**TASK ITEM:** The expected output is each line in the data below that includes the string "const".

Segment Start: DATASET EXCERPTS

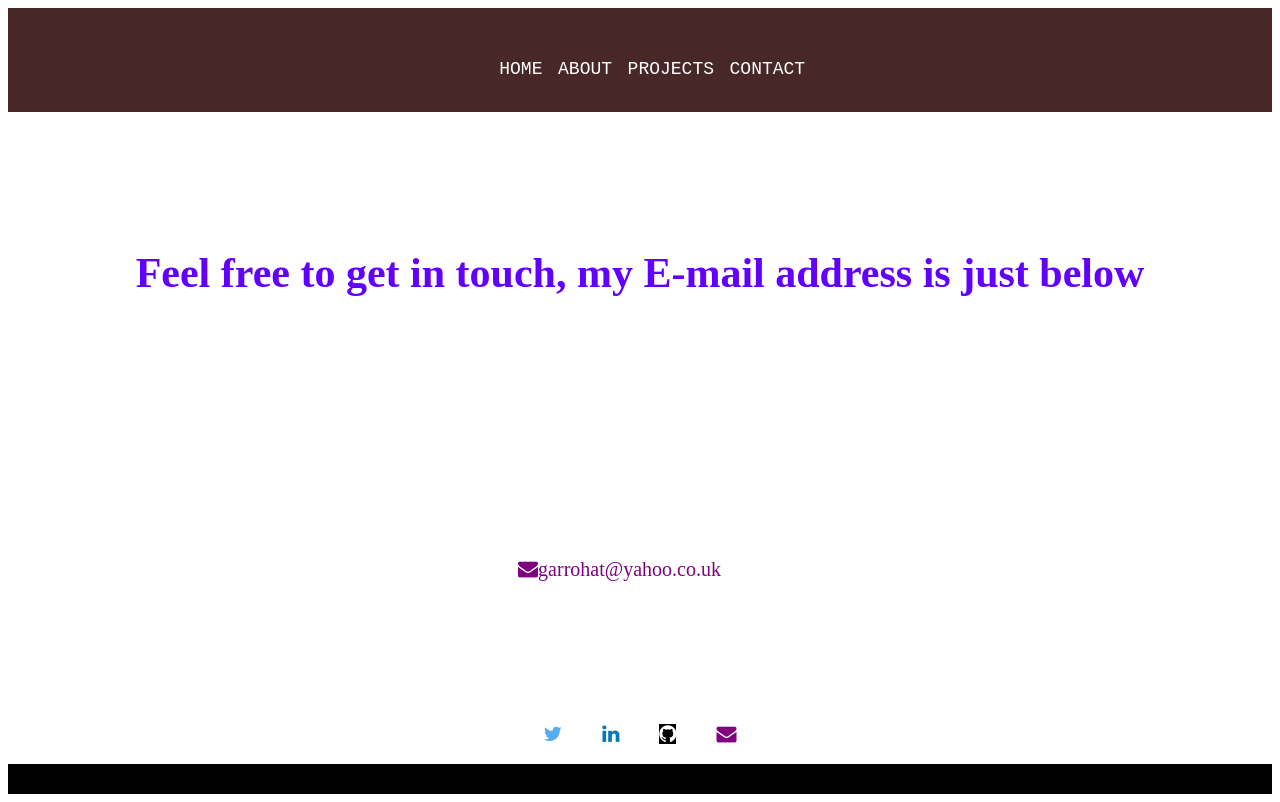
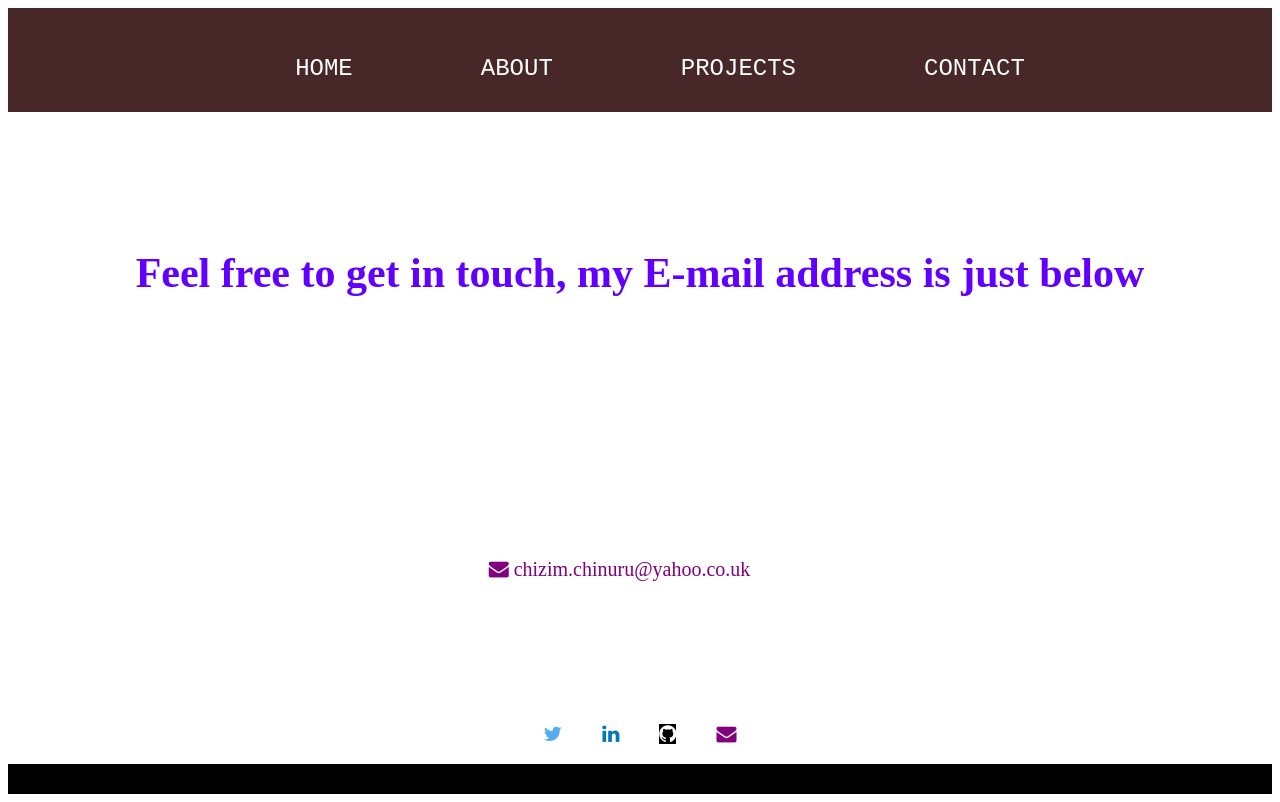
Before and after one commit to scarabeo7/My-Website, a Gatsby site: page /contact in a window 1280 px wide. Built offline with nearby package versions, Linux system fonts and the light colour scheme; Gatsby itself is replaced by a stand-in of ours.

Commit message:
worked on css

```diff
--- a/src/components/footer.js
+++ b/src/components/footer.js
@@ -49,7 +49,7 @@ const footer = () => {
         }}
       />
       <a
-        href="mailto:garrohat@yahoo.co.uk"
+        href="mailto:chizim.chinuru@yahoo.co.uk"
         class="fa fa-envelope"
         aria-hidden="true"
         style={{
--- a/src/pages/contact.js
+++ b/src/pages/contact.js
@@ -14,7 +14,7 @@ const contact = () => {
         />
         <p style={{ alignSelf: `center` }}>
           <a
-            href="mailto:garrohat@yahoo.co.uk"
+            href="mailto:chizim.chinuru@yahoo.co.uk"
             target="_blank"
             rel="noopener noreferrer"
             class="fa fa-envelope"
@@ -28,7 +28,7 @@ const contact = () => {
               textDecoration: "none",
             }}
           >
-            garrohat@yahoo.co.uk
+            &nbsp;chizim.chinuru@yahoo.co.uk
           </a>
         </p>
       </Layout>
--- a/src/pages/projects.js
+++ b/src/pages/projects.js
@@ -8,7 +8,7 @@ const projects = () => {
     <div>
       <Header />
       <Layout>
-        <h2 style={{ color: `rgb(98, 0, 255)` }}>Projects</h2>
+        <h2 style={{ color: `rgb(98, 0, 255)`, marginTop:`5rem` }}>Projects</h2>
         <p id={css.projects}>
           <ul>
             <li>
--- a/src/styles/layout.module.css
+++ b/src/styles/layout.module.css
@@ -12,21 +12,15 @@
     flex-direction: column;
 }
 
-header {
-    display: flex;
-    justify-content: space-between
+.links {
+  text-decoration: none;
+  font-family: "Share Tech Mono", monospace;
+  font-size: 1.5rem;
+  color: white;
+  margin:3rem ;
 }
 
-.links{
-    /* display: inline-block;
-    margin-right: 2rem; */
-    text-decoration: none;
-    font-family: 'Share Tech Mono', monospace;
-    font-size:  12px;
-    color: white;
-}
-
-.links:hover{
+.navItems:hover {
   background-color: orange;
 }
 
@@ -40,8 +34,6 @@ p {
     justify-content: space-evenly;
     flex-direction: row;
     width: 100%;
-
-    /* flex-wrap: wrap;   */
 }
 
 #logoName {
@@ -61,17 +53,25 @@ svg {
     justify-content: space-evenly;
 }
 
+header {
+    display: flex;
+    justify-content: space-between;
+    align-items: center;
+}
+
 .menuList{
         display: flex;
         justify-content: center;
         list-style: none;
-        margin-top: 3rem;
+        /* margin-top: 3rem; */
 }
 
-.navItems{
+.navItems {
   display: inline-block;
   margin-right: 6%;
-    font-size: 20px;
+  color: green;
+  padding: 1rem;
+  margin: 1rem 0;
 }
 
 .pageContainer {
@@ -109,14 +109,11 @@ svg {
 }
 
 .introLine{
-    /* margin: 4rem auto; */
     height: 75vh;
     font-size: 22px;
     display: flex;
     flex-direction: column;
     justify-content: space-around;
-
-
 }
 
 .industrySkills{
@@ -145,235 +142,212 @@ footer {
 
 @media screen and (min-width: 320px) {
   #logoName {
-        width:200vh;
+    width: 200vh;
   }
 
   svg {
     width: 80%;
-        margin-left: 2%
+    margin-left: 2%;
   }
 
-    .introLine{
+  .introLine {
     font-size: 19px;
     height: 97vh;
   }
 
-    .industrySkills{
-        font-size: 17px
+  .industrySkills {
+    /* font-size: 17px; */
   }
 
-    .menuList{
-        margin-top: 2rem
+  .menuList {
+    margin-top: 2rem;
   }
 
-    .links{
-        font-size: 15px
+  .links {
+    /* font-size: 15px; */
   }
 
-    html{
-        width: 129%
+  html {
+    width: 129%;
   }
 
-    .skillsContainer{
+  .skillsContainer {
     font-size: 30px;
   }
-
 }
 
 @media screen and (min-width: 360px) {
-
-    .industrySkills{
-        font-size: 19px
+  .industrySkills {
+    font-size: 19px;
   }
 
-    .skillsContainer{
+  .skillsContainer {
     font-size: 40px;
   }
 
-
-    #aboutMe{
+  #aboutMe {
     height: 72vh;
   }
 
-    #projects{
-        height: 72vh
+  #projects {
+    height: 72vh;
+  }
 }
 
-}
-
-
 @media screen and (min-width: 375px) {
-
-
-    .introLine{
+  .introLine {
     font-size: 20px;
     height: 74vh;
   }
 
-    .menuList{
-        margin-top: 2rem
+  .menuList {
+    /* margin-top: 2rem; */
   }
 
-    .links{
-        font-size: 13px;
+  .links {
+    /* font-size: 13px; */
   }
 
-    html{
+  html {
     width: 100%;
   }
 
-    .skillsContainer{
-        font-size: 25px
+  .skillsContainer {
+    font-size: 25px;
+  }
 }
 
-}
-
-@media screen and (min-width: 400px){
-    .introLine{
+@media screen and (min-width: 400px) {
+  .introLine {
     height: 73vh;
   }
 
-    html{
-        width: 100%
+  html {
+    width: 100%;
   }
 }
 
-
 @media screen and (min-width: 600px) {
-    .intro{
+  .intro {
     font-size: 50px;
     font-weight: normal;
     /* font-family: "Yeseva One", cursive; */
-
+  }
 }
 
+@media screen and (min-width: 768px) {
+  .introLine {
+    font-size: 34px;
+    height: 75vh;
   }
 
-
-@media screen and (min-width: 768px) {
-    .introLine{
-        font-size: 34px;
-        height: 75vh
+  .industrySkills {
+    font-size: 29px;
   }
 
-    .industrySkills{
-        font-size: 29px
+  .links {
+    /* font-size: 20px; */
   }
 
-    .links{
-        font-size: 20px
+  .skillsContainer {
+    font-size: 40px;
   }
-
-    .skillsContainer{
-        font-size: 40px
-    }
-
 }
 
 @media screen and (min-width: 1024px) {
-    .introLine{
+  .introLine {
     font-size: 45px;
     height: 79vh;
   }
 
-    .links{
-        font-size: 25px
+  .links {
+    /* font-size: 25px; */
   }
 
-    .menuList{
-        margin-top: 3rem
+  .menuList {
+    /* margin-top: 3rem; */
   }
 
-    .skillsContainer{
-        font-size: 55px
+  .skillsContainer {
+    font-size: 55px;
   }
-
 }
 
 @media screen and (min-width: 1280px) {
-
   .introLine {
     font-size: 42px;
     height: 74vh;
     /* flex-wrap: wrap;   */
   }
 
-    .menuList{
+  .menuList {
     /* font-size: 25px; */
-        margin-top: 3rem
+    /* margin-top: 3rem; */
   }
 
-    .links{
-        font-size: 18px;
+  .links {
+    /* font-size: 18px; */
   }
 
-    h2{
+  h2 {
     font-size: 1em;
   }
 
-    .aboutMe{
+  .aboutMe {
     font-size: 40px;
   }
 
-    .industrySkills{
+  .industrySkills {
     font-size: 32px;
   }
 
-    p{
+  p {
     margin: 3px 234px 3px 193px;
-        font-family: 'Open Sans Condensed', sans-serif;
+    font-family: "Open Sans Condensed", sans-serif;
     font-size: 25px;
-
   }
-
 }
 
 @media screen and (min-width: 1440px) {
-    .introLine{
+  .introLine {
     font-size: 45px;
   }
 
-    .industrySkills{
+  .industrySkills {
     font-size: 31px;
   }
 
-    .aboutMe{
-        font-family: 'Open Sans Condensed', sans-serif;
+  .aboutMe {
+    font-family: "Open Sans Condensed", sans-serif;
   }
 
-    .links{
-        font-size: 15px
+  .links {
+    /* font-size: 15px; */
   }
 
-
-p{
+  p {
     margin: 3px 234px 3px 193px;
-    font-family: 'Open Sans Condensed', sans-serif;
+    font-family: "Open Sans Condensed", sans-serif;
     font-size: 25px;
-
   }
 
-h2{
+  h2 {
     align-self: center;
     color: orange;
   }
-
-
-
 }
 
-#logoName{
+#logoName {
   width: 300px;
 }
 
-p{
+p {
   /* margin: 3px 234px 3px 193px; */
-    font-family: 'Open Sans Condensed', sans-serif;
+  font-family: "Open Sans Condensed", sans-serif;
   /* font-size: 25px; */
-
 }
 
-h2{
+h2 {
   align-self: center;
   color: orange;
 }
```
Lines whose indentation alone changed are shown as unchanged.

Segment End: DATASET EXCERPTS

**COMPLETED TASK:**
@@ -49,7 +49,7 @@ const footer = () => {
@@ -14,7 +14,7 @@ const contact = () => {
@@ -28,7 +28,7 @@ const contact = () => {
@@ -8,7 +8,7 @@ const projects = () => {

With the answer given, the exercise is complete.